— Activity —
Search the data for the string "slider" and copy each line in which it appears.

— Supplied information —
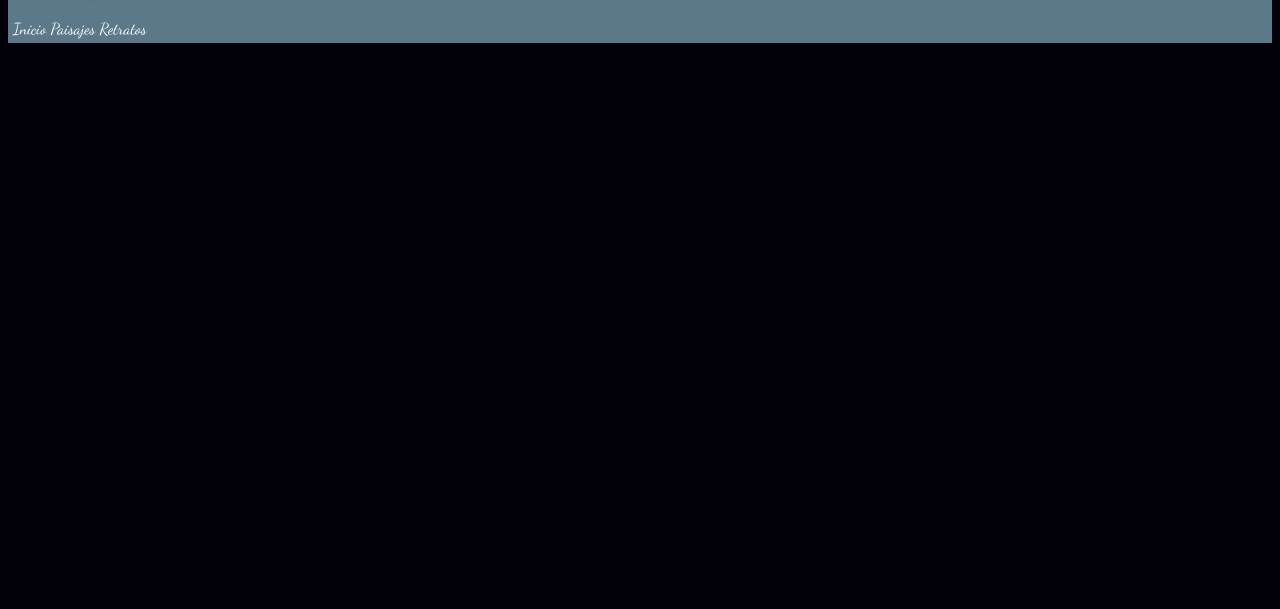
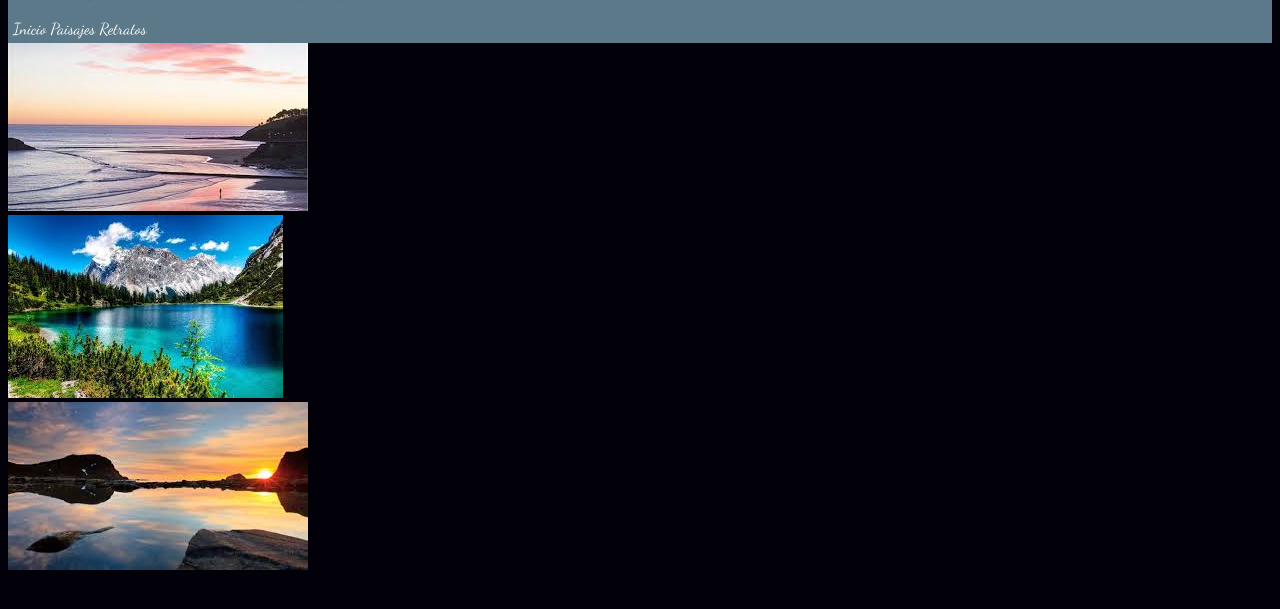
Before and after one commit to FelipePoma/CSSyDisenoWebResponsive_Luis_Felipe_Poma_Astete, a plain HTML site: page index.html in a window 1280 px wide. Shown: the part 75-684 px from the top of the page. Drawn offline with Linux system fonts and the light colour scheme.

Commit message:
agregado de imagenes

```diff
--- a/index.html
+++ b/index.html
@@ -15,4 +15,13 @@
               <a href="paginas/retratos.hmtl">Retratos</a>
         </nav>
        </header>
+       <section id="imagen-principal">
+           <img src="img/paisaje1.jpg" alt="paisaje1">
+       </section>
+       <section id="imagen-secundaria1" >
+          <img src="img/paisaje2.jpg" alt="paisaje2">
+       </section>
+       <section id="imagen-secundaria2">
+           <img src="img/paisaje3.jpg" alt="paisaje3">
+       </section>
 </html>
```
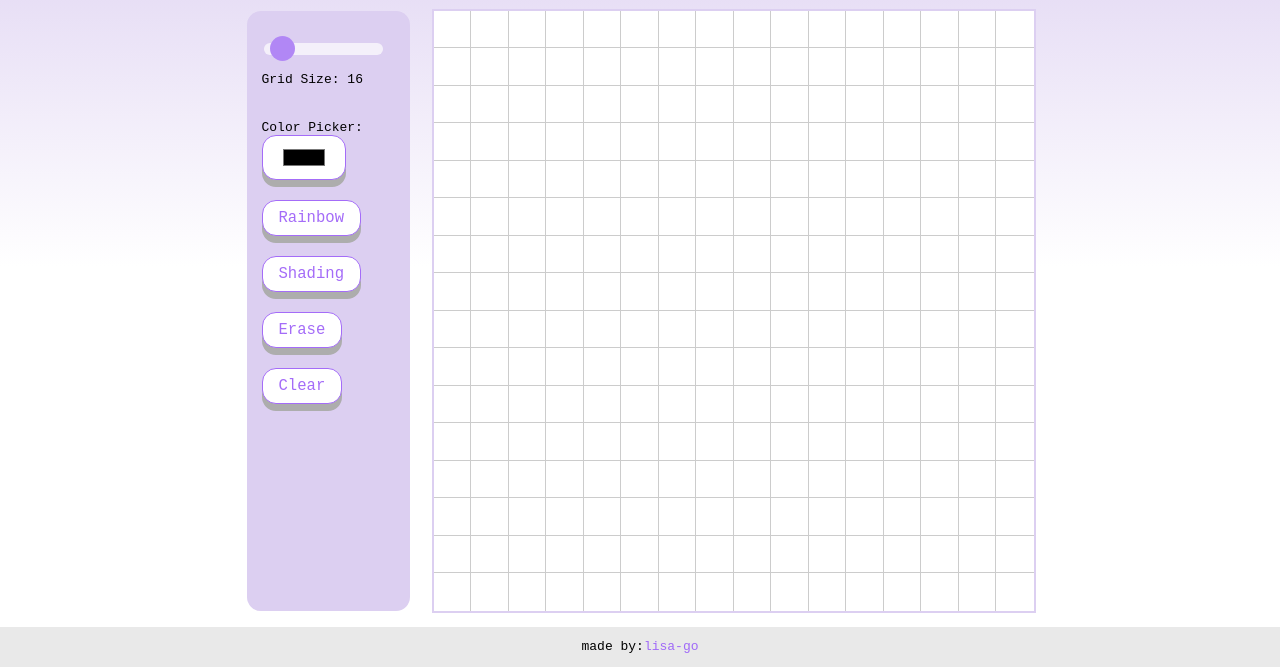
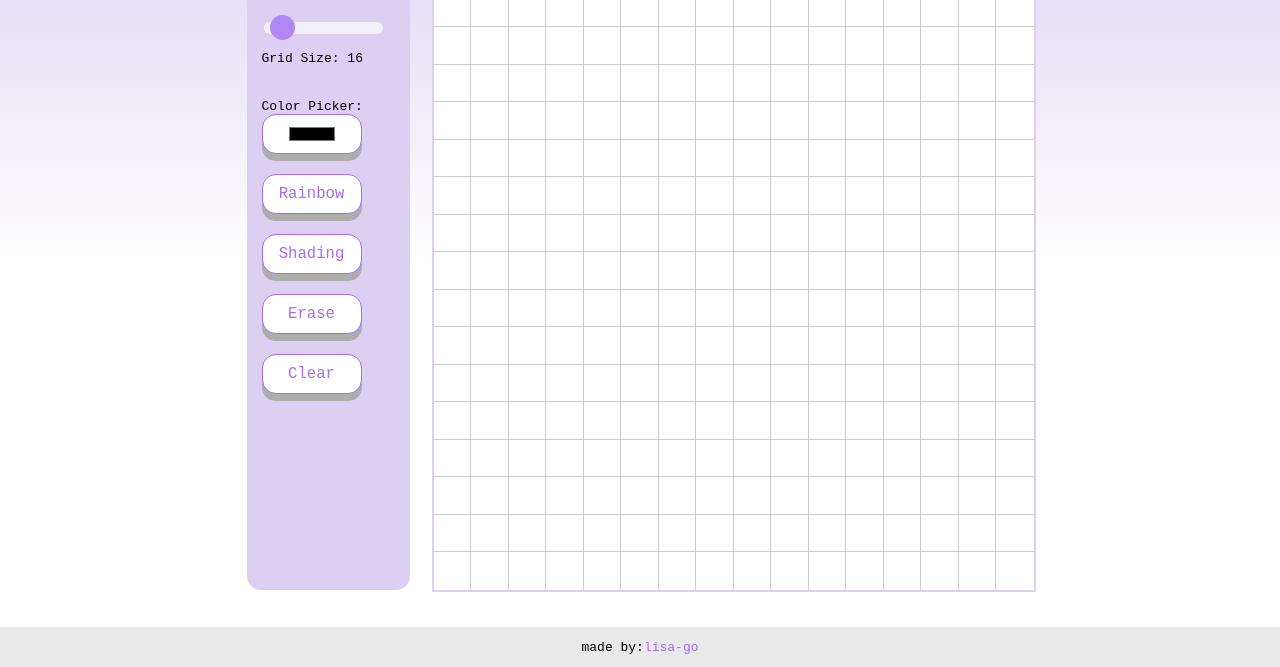
Before and after one commit to lisa-go/etch-a-sketch, a plain HTML site: page index.html in a window 1280 px wide. Shown: the part 133-800 px from the top of the page. Drawn offline with Linux system fonts and the light colour scheme.

Commit message:
adjust button sizes

```diff
--- a/index.html
+++ b/index.html
@@ -9,7 +9,7 @@
     <link rel="stylesheet" href="style.css">
 </head>
 <body ondragstart="return false;" ondrop="return false;">
-    <p></p>
+
     <div id="header">Etch-a-Sketch</div>
 
     <div class="content">
@@ -34,7 +34,7 @@
 
     </div>
 
-    <p id="footer">made by: <a href="https://github.com/lisa-go"> lisa-go </a></p>
+    <div id="footer">made by: <a href="https://github.com/lisa-go"> lisa-go </a></div>
 
 </body>
 </html>
--- a/main.js
+++ b/main.js
@@ -23,7 +23,6 @@ function defaultGrid(num) {
 function setGridsize() {
     resetGrid();
     gridSize = slider.value;
-
 
     //...... looping create divbox ......//
         for (let i = 0; i < (gridSize * gridSize); i++) {
@@ -134,7 +133,7 @@ slider.addEventListener("change", () => {
     //...... color wheel color picker ......//
 var colorpicker = document.getElementById("colorpicker");
 
-// Update the current slider value (each time you drag the slider handle)
+    // Update the current slider value (each time you drag the slider handle)
 colorpicker.oninput = function() {
     colorpicker.addEventListener("change", () => {
         color = colorpicker.value;
--- a/style.css
+++ b/style.css
@@ -5,8 +5,7 @@ body {
     margin: 0;
     padding: 0;
     font-family: monospace;
-    min-height: 100vh;
-    min-width: 100%;
+    height: 100vh;
     background-image: linear-gradient(180deg, #dccff1, white, white);
 }
 
@@ -43,6 +42,8 @@ body {
     padding: 8px 16px;
     border-radius: 14px;
     box-shadow: 0 7px #adadad;
+    width: 100px;
+    height: 40px;
 }
 
 .button-container button:hover {
@@ -145,4 +146,6 @@ slider::-moz-range-thumb {
   .button-container button input {
     border: none;
     background: none;
+    padding: 0 0 5px;
+
   }
```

— Output of the task —
     gridSize = slider.value;
@@ -134,7 +133,7 @@ slider.addEventListener("change", () => {
-// Update the current slider value (each time you drag the slider handle)
+    // Update the current slider value (each time you drag the slider handle)
@@ -145,4 +146,6 @@ slider::-moz-range-thumb {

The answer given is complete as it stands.